The oldest agricultural fair in North America is marking a big anniversary — 250 years.
"We're older than Canada. We're older than newspaper, radio and cameras. There's a whole list," said Brian Casey, president of the Hants County Exhibition and Maritime director for the Canadian Association of Fairs and Exhibitions.
The fair was first held in 1765 and says it's North America's oldest continuously run agricultural fair.
It may be old, but it tries to keep things new.
There are staples such as beef shows and dairy shows, but also car demolition derbies, tractor pulls, headline entertainment and, of course, the midway.
David Coombes has been the fair manager for 50 years. He was brought on to manage the Hants County Exhibition and the Atlantic Winter Fair in 1965.
In the 1960s, Coombes got creative and went to California to make a deal to bring ostriches to the exhibition in Windsor and Halifax. They were a hit, he said.
"We had local people racing these ostriches ... like radio station personalities. And we even had Mike Duffy racing the ostriches when he was working with CHNS," Coombes said, adding he wasn't sure if Duffy won the race or not.
Despite reaching this big milestone, the Hants County Exhibition has had its fair share of challenges, like other fairs in the province.
"A lot of us have been struggling for the last 15 or 20 years. And the only reason that most of them are going, or kept going, is the dedication of a very small group of volunteers at each one of those that live, eat, breath, sleep exhibition," Casey said.
Declining attendance is a big issue.
"I can remember, you know, the kids, all summer you'd look forward to going to exhibition in September. Now, there's probably five or ten things going on in Halifax, Dartmouth or down the valley, or the big music thing in P.E.I. that everybody goes to," Casey said.
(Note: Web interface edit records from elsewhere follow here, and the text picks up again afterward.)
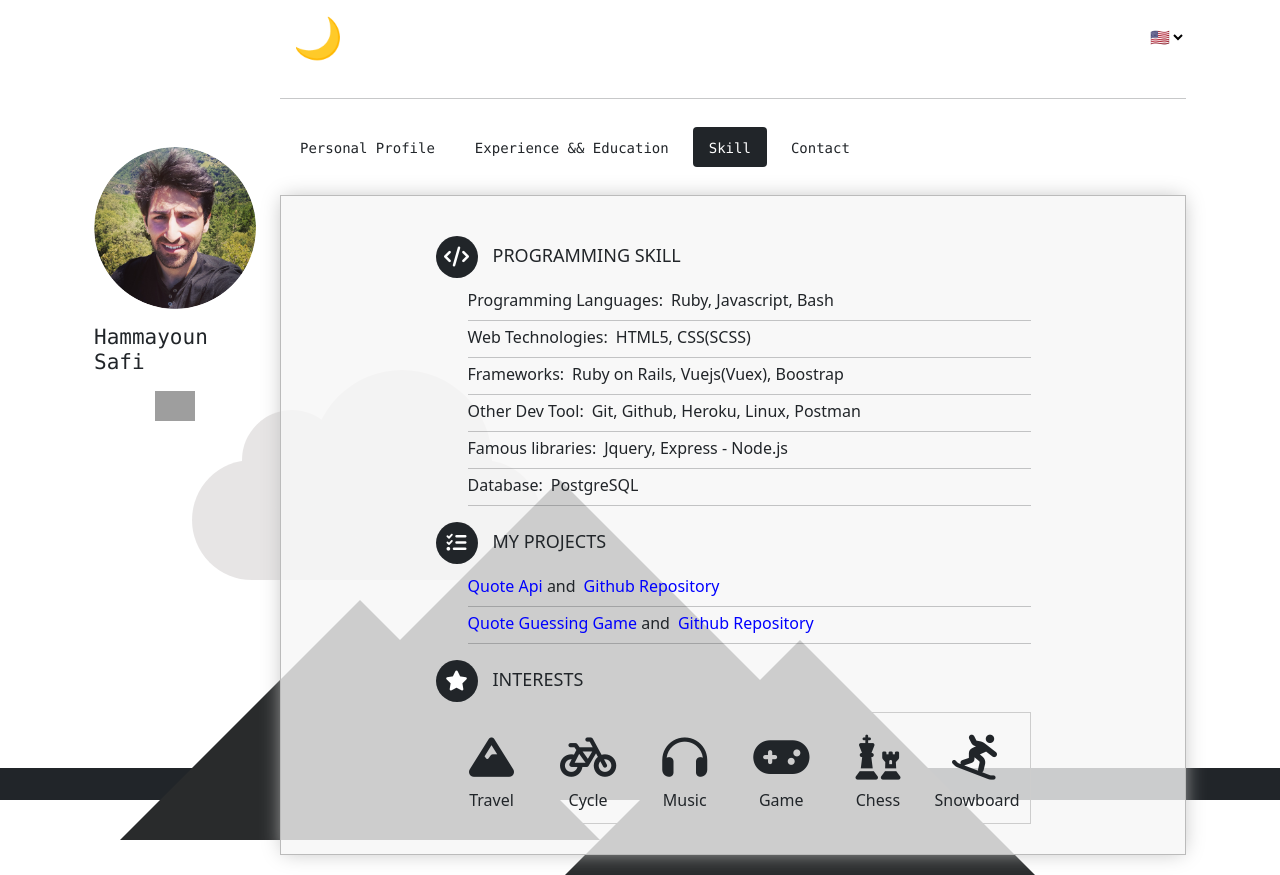
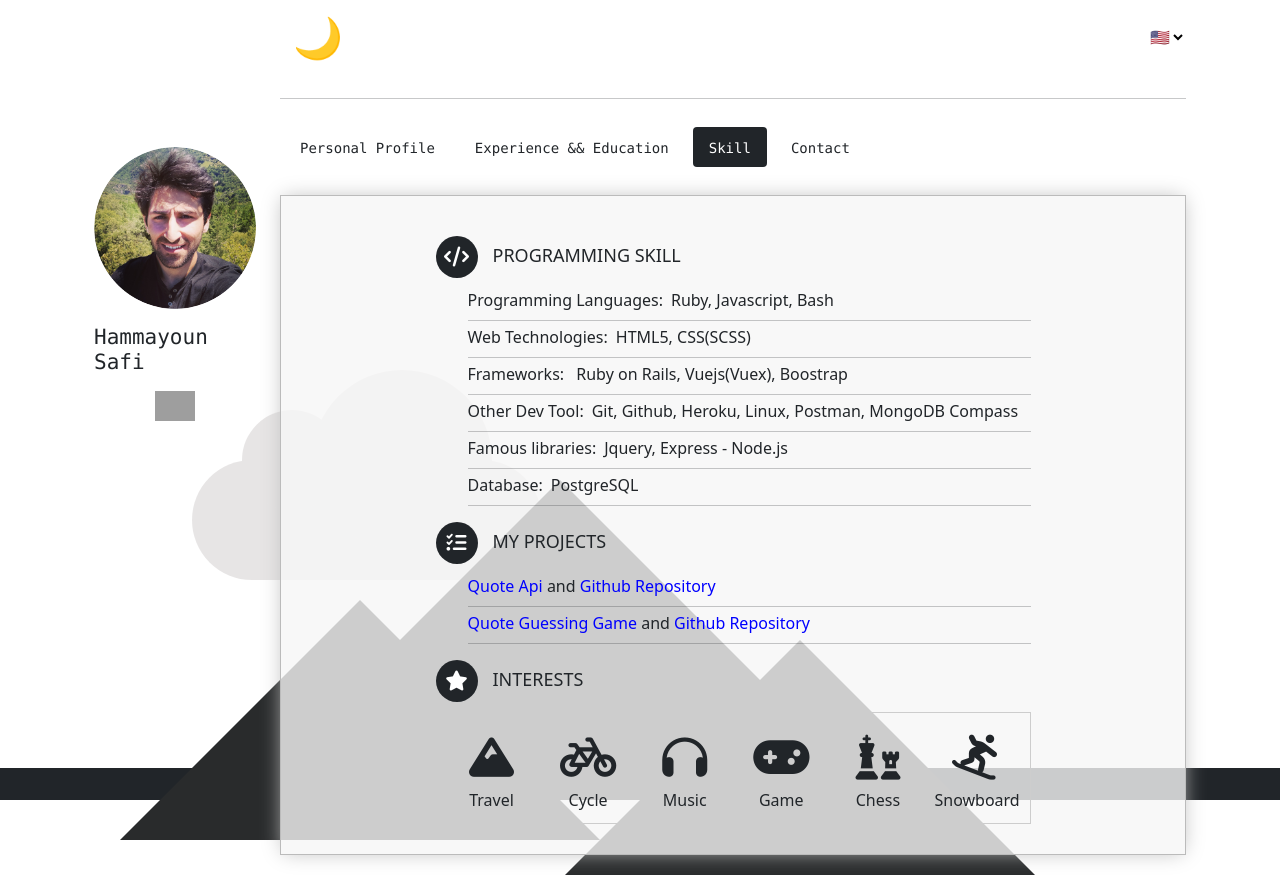
Before and after one commit to Hama99o/my-cv, a Vue app: page /skill in a window 1280 px wide. Built offline with nearby package versions, Linux system fonts and the light colour scheme; grey boxes are pictures that could not be loaded.

Commit message:
skill text updated

```diff
--- a/src/components/Skill.vue
+++ b/src/components/Skill.vue
@@ -13,11 +13,11 @@
           </li>
           <hr class="my-1" />
           <li>
-            {{programmingSkill.frameworks}}: <span class="mx-2"> <span> Ruby on Rails,</span> Vuejs(Vuex), Boostrap</span>
+            {{programmingSkill.frameworks}}: <span class="mx-2">Ruby on Rails, Vuejs(Vuex), Boostrap</span>
           </li>
           <hr class="my-1" />
           <li>
-            {{programmingSkill.otherDevTool}}:<span class="mx-2">Git, Github, Heroku, Linux, Postman</span>
+            {{programmingSkill.otherDevTool}}:<span class="mx-2">Git, Github, Heroku, Linux, Postman, MongoDB Compass</span>
           </li>
           <hr class="my-1" />
           <li>
@@ -36,15 +36,15 @@
           <li>
             <span>
               <a class="project-link" :class="getClass('lightBlueLinkInDark')" href="https://quotes-from-all-over-the-world.herokuapp.com/api/v1/quotes" target="_blank"> Quote Api </a> {{$t('message.skills.myProjects.and')}}
+              <a class="my-2 project-link" :class="getClass('lightBlueLinkInDark')" href="https://github.com/Hama99o/quote_api" target="_blank"> Github Repository</a>
             </span>
-            <a class="mx-2 project-link" :class="getClass('lightBlueLinkInDark')" href="https://github.com/Hama99o/quote_api" target="_blank"> Github Repository</a>
           </li>
           <hr class="my-1" />
           <li>
             <span>
               <a class="project-link" :class="getClass('lightBlueLinkInDark')" href="https://quote-guessing-game.herokuapp.com/" target="_blank"> Quote Guessing Game</a> {{$t('message.skills.myProjects.and')}}
+              <a class="my-2 project-link" :class="getClass('lightBlueLinkInDark')" href="https://github.com/Hama99o/quote_api" target="_blank"> Github Repository</a>
             </span>
-            <a class="mx-2 project-link" :class="getClass('lightBlueLinkInDark')" href="https://github.com/Hama99o/quote_api" target="_blank"> Github Repository</a>
           </li>
           <hr class="my-1" />
         </ul>
@@ -128,7 +128,7 @@ h3 {
 
 .skill-container .func .skills-prog ul li {
   margin-bottom: 8px;
-  display: flex;
+  list-style-type: none;
   align-items: center;
 }
 
```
Coombes said the number of livestock farmers, and bigger farms, play into this decline.
Where's the beef? It's right here
This year is a bit of an exception, though. Coombes said Hants County will have the largest beef show that's been held in Atlantic Canada for many years.
It's one of more than 20 fairs in Nova Scotia. Two fairs won't run at all this year.
The Maritime Fall Fair at Exhibition Park has been called off because the building has been deemed unsafe due to winter damage.
At the time, the government said it will cost $3 million to repair the roof, and another $6 million for upgrades. Trade Centre Limited said it won't be in a position to buy it back.
"It's a big blow because that's … everybody's final show," Casey said. "It's kind of like the Royal Winter Fair in Toronto, but this is kind of like Nova Scotia or the Maritimes' Royal Winter Fair."
Casey says he's hopeful the government will stay true to its word and help get the Maritime Fall Fair up and running again next year.
The Antigonish fair is also a no-go this year because the town didn't get a new floor put into the arena, Coombes said.
Part of the community
In Hants County, the town doesn't own the rink — the fair does.
"We still feel we're a very important part of … the communities and the economy and everything and it all goes back to that old thing: no farmer, no food," Casey said.
They've hit an impressive milestone this year, but that doesn't mean they'll be slowing down.
"We've already talked at board level that once we've finished our 250th celebration," said Casey. "We're really going to have to sit down and look at where we're going."
Coombes thinks the younger generation will play a big role in this, including 4-H.
"To those kids when you see them walk out of there with a red ribbon, it's not the 75 cents or the $20 that they get. It's the recognition they get from their peers and appreciation for all the hard work they've done."
The Hants County Exhibition runs for two weekends in Windsor between Sept. 18 and 20, and Sept. 24 and 27.